Let’s give credit where credit is due: the online library and the selection of educational resources put online by the Federico II University of Naples are a great, good and useful service anyway: the “mere” fact that all the courses are structured according to “one single standard for all sectors” is an excellent thing. Kudos to the University for this, for the sheer quantity of stuff they put online and to the great effort that was surely necessary and is very useful for all students, to select and present in a clear, coherent way the content of the Living Library.
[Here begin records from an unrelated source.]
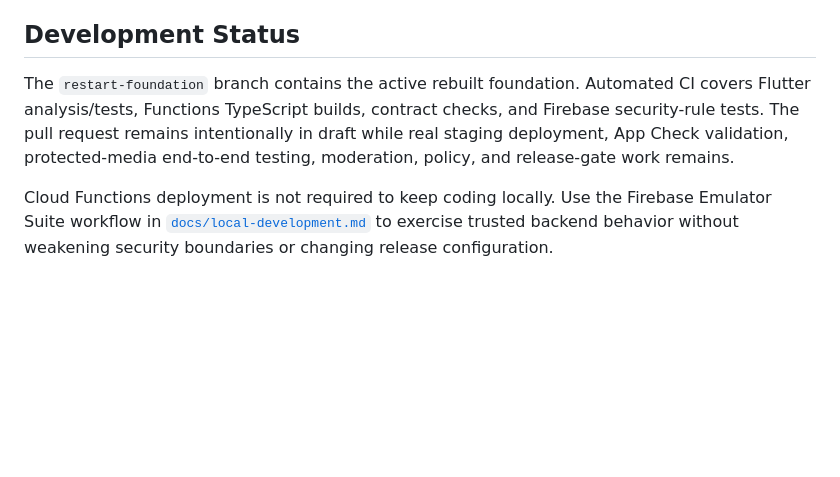
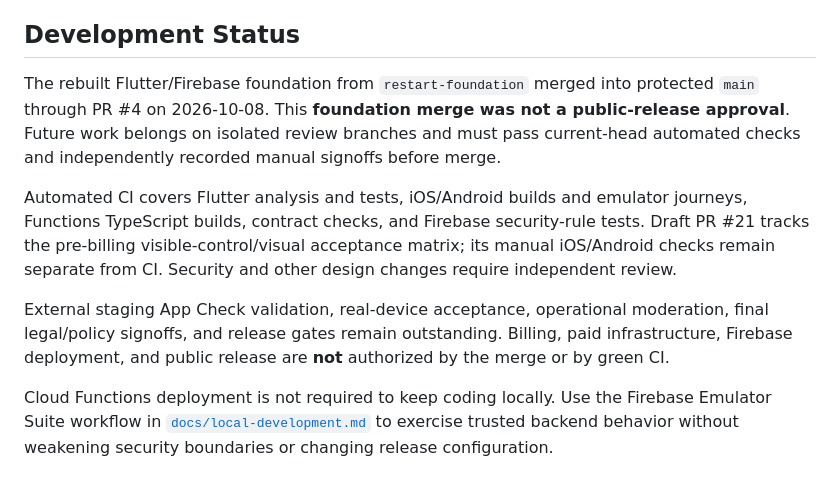
Before and after one commit to camronrsanders-ui/poly-app-mvp, a Markdown page: README.md, the part around the change. Rendered like a GitHub page; blank space fills up the shorter version.

Commit message:
docs: reconcile merged foundation branch and release instructions

```diff
--- a/README.md
+++ b/README.md
@@ -52,6 +52,10 @@ A complete MVP allows a user to:
 The `Circle` area begins with relationship cards and is intentionally designed to evolve into an interactive polycule relationship map in a later release.
 
 ## Development Status
-The `restart-foundation` branch contains the active rebuilt foundation. Automated CI covers Flutter analysis/tests, Functions TypeScript builds, contract checks, and Firebase security-rule tests. The pull request remains intentionally in draft while real staging deployment, App Check validation, protected-media end-to-end testing, moderation, policy, and release-gate work remains.
+The rebuilt Flutter/Firebase foundation from `restart-foundation` merged into protected `main` through PR #4 on 2026-10-08. This **foundation merge was not a public-release approval**. Future work belongs on isolated review branches and must pass current-head automated checks and independently recorded manual signoffs before merge.
+
+Automated CI covers Flutter analysis and tests, iOS/Android builds and emulator journeys, Functions TypeScript builds, contract checks, and Firebase security-rule tests. Draft PR #21 tracks the pre-billing visible-control/visual acceptance matrix; its manual iOS/Android checks remain separate from CI. Security and other design changes require independent review.
+
+External staging App Check validation, real-device acceptance, operational moderation, final legal/policy signoffs, and release gates remain outstanding. Billing, paid infrastructure, Firebase deployment, and public release are **not** authorized by the merge or by green CI.
 
 Cloud Functions deployment is not required to keep coding locally. Use the Firebase Emulator Suite workflow in [`docs/local-development.md`](docs/local-development.md) to exercise trusted backend behavior without weakening security boundaries or changing release configuration.
```
Also changed, not shown: AGENTS.md (+5 -4 lines), docs/release-gates.md (+3 -1 lines).
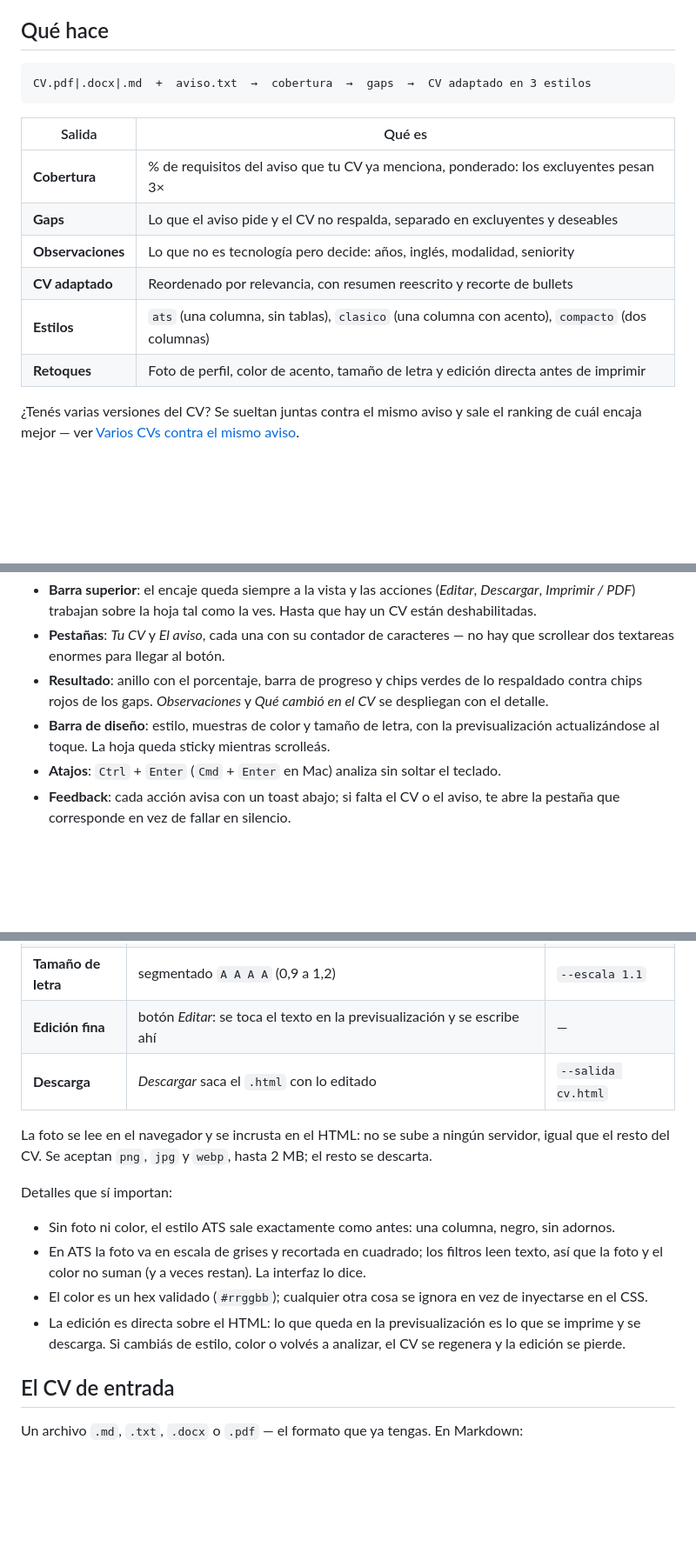
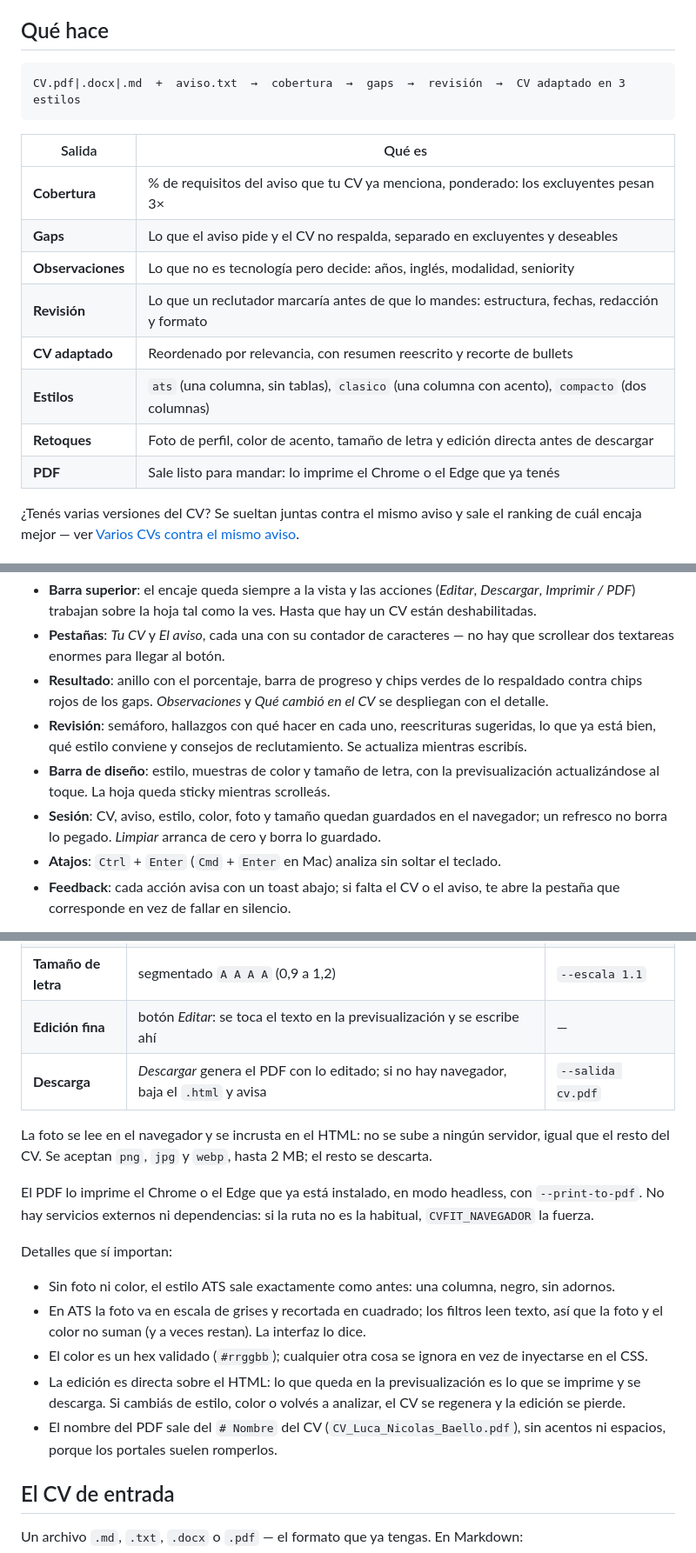
Before and after one commit to lucabaello1998/cvfit, a Markdown page: README.md, 3 parts joined by grey strips. Shown at 87% size. Drawn GitHub-style; blank space fills up the shorter version.

````diff
--- a/README.md
+++ b/README.md
@@ -17,7 +18,7 @@ Y al revés: se postula a 30 búsquedas sin saber que en 20 el requisito excluye
 ## Qué hace
 
 ```
-CV.pdf|.docx|.md  +  aviso.txt  →  cobertura  →  gaps  →  CV adaptado en 3 estilos
+CV.pdf|.docx|.md  +  aviso.txt  →  cobertura  →  gaps  →  revisión  →  CV adaptado en 3 estilos
 ```
 
 | Salida | Qué es |
@@ -25,9 +26,11 @@ CV.pdf|.docx|.md  +  aviso.txt  →  cobertura  →  gaps  →  CV adaptado en 3
 | **Cobertura** | % de requisitos del aviso que tu CV ya menciona, ponderado: los excluyentes pesan 3× |
 | **Gaps** | Lo que el aviso pide y el CV no respalda, separado en excluyentes y deseables |
 | **Observaciones** | Lo que no es tecnología pero decide: años, inglés, modalidad, seniority |
+| **Revisión** | Lo que un reclutador marcaría antes de que lo mandes: estructura, fechas, redacción y formato |
 | **CV adaptado** | Reordenado por relevancia, con resumen reescrito y recorte de bullets |
 | **Estilos** | `ats` (una columna, sin tablas), `clasico` (una columna con acento), `compacto` (dos columnas) |
-| **Retoques** | Foto de perfil, color de acento, tamaño de letra y edición directa antes de imprimir |
+| **Retoques** | Foto de perfil, color de acento, tamaño de letra y edición directa antes de descargar |
+| **PDF** | Sale listo para mandar: lo imprime el Chrome o el Edge que ya tenés |
 
 ¿Tenés varias versiones del CV? Se sueltan juntas contra el mismo aviso y sale el ranking de cuál
 encaja mejor — ver [Varios CVs contra el mismo aviso](#varios-cvs-contra-el-mismo-aviso).
@@ -61,8 +64,12 @@ del CV adaptado.
   dos textareas enormes para llegar al botón.
 - **Resultado**: anillo con el porcentaje, barra de progreso y chips verdes de lo respaldado contra
   chips rojos de los gaps. *Observaciones* y *Qué cambió en el CV* se despliegan con el detalle.
+- **Revisión**: semáforo, hallazgos con qué hacer en cada uno, reescrituras sugeridas, lo que ya está
+  bien, qué estilo conviene y consejos de reclutamiento. Se actualiza mientras escribís.
 - **Barra de diseño**: estilo, muestras de color y tamaño de letra, con la previsualización
   actualizándose al toque. La hoja queda sticky mientras scrolleás.
+- **Sesión**: CV, aviso, estilo, color, foto y tamaño quedan guardados en el navegador; un refresco
+  no borra lo pegado. *Limpiar* arranca de cero y borra lo guardado.
 - **Atajos**: `Ctrl` + `Enter` (`Cmd` + `Enter` en Mac) analiza sin soltar el teclado.
 - **Feedback**: cada acción avisa con un toast abajo; si falta el CV o el aviso, te abre la pestaña
   que corresponde en vez de fallar en silencio.
@@ -136,10 +211,13 @@ El CV adaptado no es un PDF cerrado: se puede terminar de ajustar antes de manda
 | **Color de acento** | seis muestras + selector libre | `--acento "#0f766e"` |
 | **Tamaño de letra** | segmentado `A A A A` (0,9 a 1,2) | `--escala 1.1` |
 | **Edición fina** | botón *Editar*: se toca el texto en la previsualización y se escribe ahí | — |
-| **Descarga** | *Descargar* saca el `.html` con lo editado | `--salida cv.html` |
+| **Descarga** | *Descargar* genera el PDF con lo editado; si no hay navegador, baja el `.html` y avisa | `--salida cv.pdf` |
 
 La foto se lee en el navegador y se incrusta en el HTML: no se sube a ningún servidor, igual que el
 resto del CV. Se aceptan `png`, `jpg` y `webp`, hasta 2 MB; el resto se descarta.
+
+El PDF lo imprime el Chrome o el Edge que ya está instalado, en modo headless, con `--print-to-pdf`.
+No hay servicios externos ni dependencias: si la ruta no es la habitual, `CVFIT_NAVEGADOR` la fuerza.
 
 Detalles que sí importan:
 
@@ -149,6 +227,8 @@ Detalles que sí importan:
 - El color es un hex validado (`#rrggbb`); cualquier otra cosa se ignora en vez de inyectarse en el CSS.
 - La edición es directa sobre el HTML: lo que queda en la previsualización es lo que se imprime y se
   descarga. Si cambiás de estilo, color o volvés a analizar, el CV se regenera y la edición se pierde.
+- El nombre del PDF sale del `# Nombre` del CV (`CV_Luca_Nicolas_Baello.pdf`), sin acentos ni espacios,
+  porque los portales suelen romperlos.
 
 ## El CV de entrada
 
````
Also changed, not shown: other parts of README.md (+87 -9 lines), docs/capturas/revision-1440.png (added), docs/capturas/revision-900.png (added), 8 other files.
This said, I can’t help but notice that Piazza Federica also contains a bit of ridiculousness (in the pompous way it is presented, at least) and lots of superfluousness. How can the pyramid summons inside its crystal walls “advance international news”? Maybe, since it’s a magic pyramid, it put a spell on CNN and friends to get those news way before the rest of the Internet? Besides, if you look at the panels in that video, those news appear to be nothing more than absolutely standard RSS feeds and bidimensional images: in other words, all flat stuff, absolutely usable without any magic in any browser by at least 10/15 years. Being the first to render plain, bidimensional images and textual news in a 3D enviroment may be a great accomplishment from a purely technical point of view, but what is the point? What sense does it make? Sounds a bit like a bread toaster with a satellite TV dish, if you ask me.

Besides, very frankly, when I saw the magic pyramid I found myself wondering if it had been placed in Piazza Federica simply out of envy of the Louvre or to cheer up kids who before entering the University had only read the Da Vinci Code. Because, both from the video and from the official presentation] it really looks like there is no service in Piazza Federica that justifies all this deployment of 3D software wizardry. May I ask to the students of this University who, by definition, are at least 18 years old: my dear boys and girls, do you really need, at your age, 3D cartoons and videogames (that only work well if you have a broadband connection…) only to download lesson podcasts, read news and search online? Duh!

Interactive, 3D virtual reality environments surely have a place in modern teachnig, but only when they provide something useful and impossible to achieve with other methods. Everything explained in the official Federica page and video seems to be perfectly doable with much simpler technologies, that would be surely usable with any computer, operating system and Internet connection (as in “more affordable for all students”) and probably at a smaller price for the University. It’s great that there are Italian software houses with the know-how to build 3D, realistic software versions of real Italian buildings like the ones you can find in Piazza Federica. But maybe the public money used to build Piazza Federica should have been given to the same companies to build something more urgent first: like, for example, faithful models of the House of the Gladiators and other Italian monuments before they fall apart for lack of public funds for their maintenance. In any case, a public University that got cuts for more than 20 millions Euros in the last two years and operates in a country that can’t find money for broadband may pay more attention to avoiding unnecessary expenses for itself and its students and [don’t create unnecessary barriers ].